Delta Air Lines, Inc. is a noteworthy American carrier, with its central station and biggest center point at Hartsfield–Jackson Atlanta International Airport in Atlanta, Georgia. The aircraft alongside its auxiliaries and provincial subsidiaries work more than 5,400 flights a day by day and serve a broad household and global system that incorporates 334 destinations in 64 nations on six mainlands, according to the reports generated in June 2015. It is working on the collaboration with Air France-KLM, Alitalia, Virgin Atlantic, and Virgin Australia. The flights are being operated regionally under the title name Delta Connection.
The normal operations of the Delta airlines were badly affected due to the power break down. The filth schedules were badly affected, and it seemed that everything turned upside down. The airports were filled with a number of people waiting for the flights to take off. Just after one day, of the power breakdown, on Tuesday 300 more flights were grounded. The major reason quoted by the spokesman is the power cut down at the headquarters based in Atlanta. This resulted in a heavy operational collapse as almost 1,000 flights were canceled and passengers of about 3,000 flights worldwide had to bear the brunt of delays.

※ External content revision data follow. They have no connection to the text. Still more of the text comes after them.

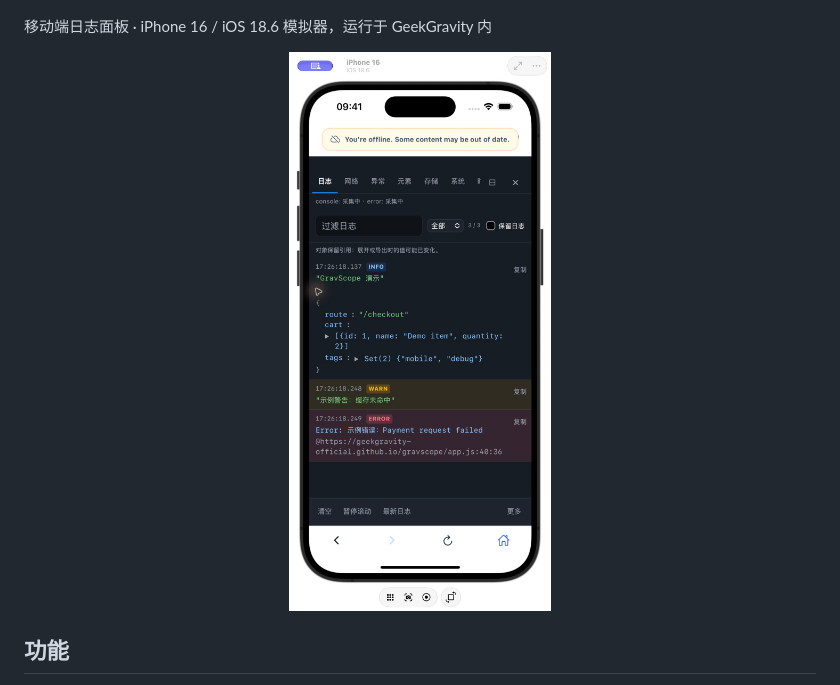
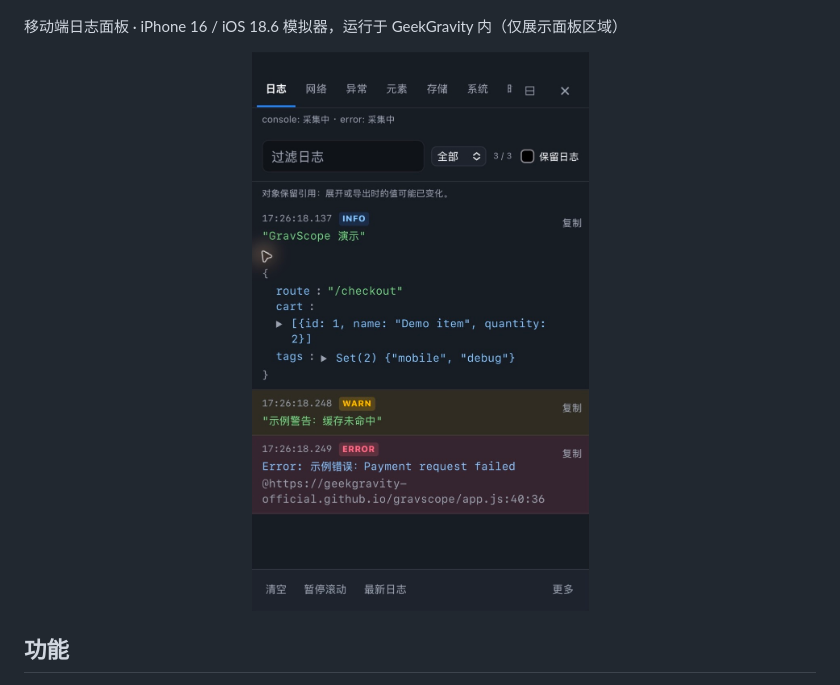
Before and after one commit to geekgravity-official/gravscope, a Markdown page: README.zh-CN.md, the part around the change. Drawn GitHub-style; pictures changed too: docs/images/console-ios-0.2.1.jpg.

```diff
--- a/README.zh-CN.md
+++ b/README.zh-CN.md
@@ -16,7 +16,7 @@ v0.2.1 官网与实际日志面板截图。[打开在线实验台](https://geekg
 
 ![GravScope 官网首页，展示项目定位、接入入口与功能示意](https://raw.githubusercontent.com/geekgravity-official/gravscope/main/docs/images/website-0.2.1.jpg)
 
-移动端日志面板 · iPhone 16 / iOS 18.6 模拟器，运行于 GeekGravity 内
+移动端日志面板 · iPhone 16 / iOS 18.6 模拟器，运行于 GeekGravity 内（仅展示面板区域）
 
 <p align="center">
   <img src="https://raw.githubusercontent.com/geekgravity-official/gravscope/main/docs/images/console-ios-0.2.1.jpg" alt="GravScope 在 iPhone 16 模拟器 GeekGravity 内的移动端日志面板" width="360" />
```
Also changed, not shown: README.md (+1 -1 lines).
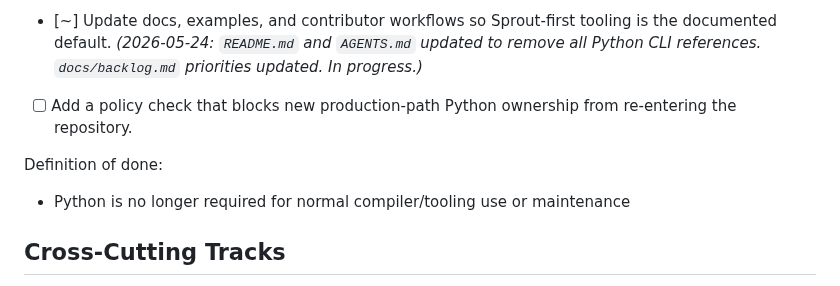
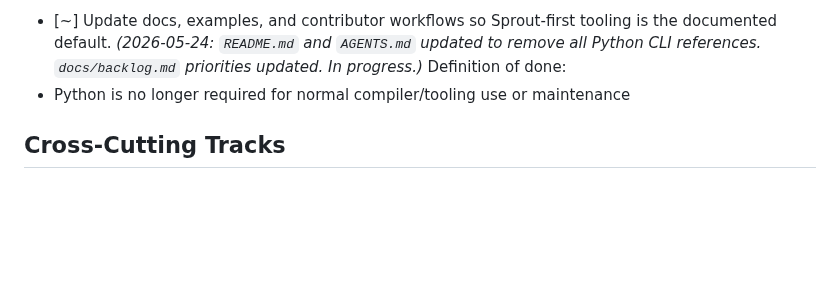
Before and after one commit to cthulhu666/sprout-lang, a Markdown page: docs/self-hosting-eliminate-python-backlog.md, the part around the change. Drawn GitHub-style; blank space fills up the shorter version.

Commit message:
docs(self-hosting): remove policy-check item from Phase 12
Not needed — the sprout/ directory is simply gone.

Co-Authored-By: Claude Sonnet 4.6 <noreply@anthropic.com>

```diff
--- a/docs/self-hosting-eliminate-python-backlog.md
+++ b/docs/self-hosting-eliminate-python-backlog.md
@@ -363,9 +363,6 @@ Definition of done:
   is the documented default.
   *(2026-05-24: `README.md` and `AGENTS.md` updated to remove all Python CLI
   references. `docs/backlog.md` priorities updated. In progress.)*
-- [ ] Add a policy check that blocks new production-path Python ownership from
-  re-entering the repository.
-
 Definition of done:
 - Python is no longer required for normal compiler/tooling use or maintenance
 
```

The officials are confident that soon they will resolve the issue by returning to the recovery mode. According to the Senior Vice President of the company, Dave Holtz”We were able to bring our systems back on line and resume flights within a few hours yesterday, but we are still operating in recovery mode.” At the same time, he stated that besides every effort there are chances of further inconvenience for the travelers traveling nationally and internationally. The financial losses have not been made public yet, but no doubt these losses will be much more than a common man can think. The company has to reimburse and pay $200 (£154) vouchers to passengers whose flights are canceled or delayed by more than three hours.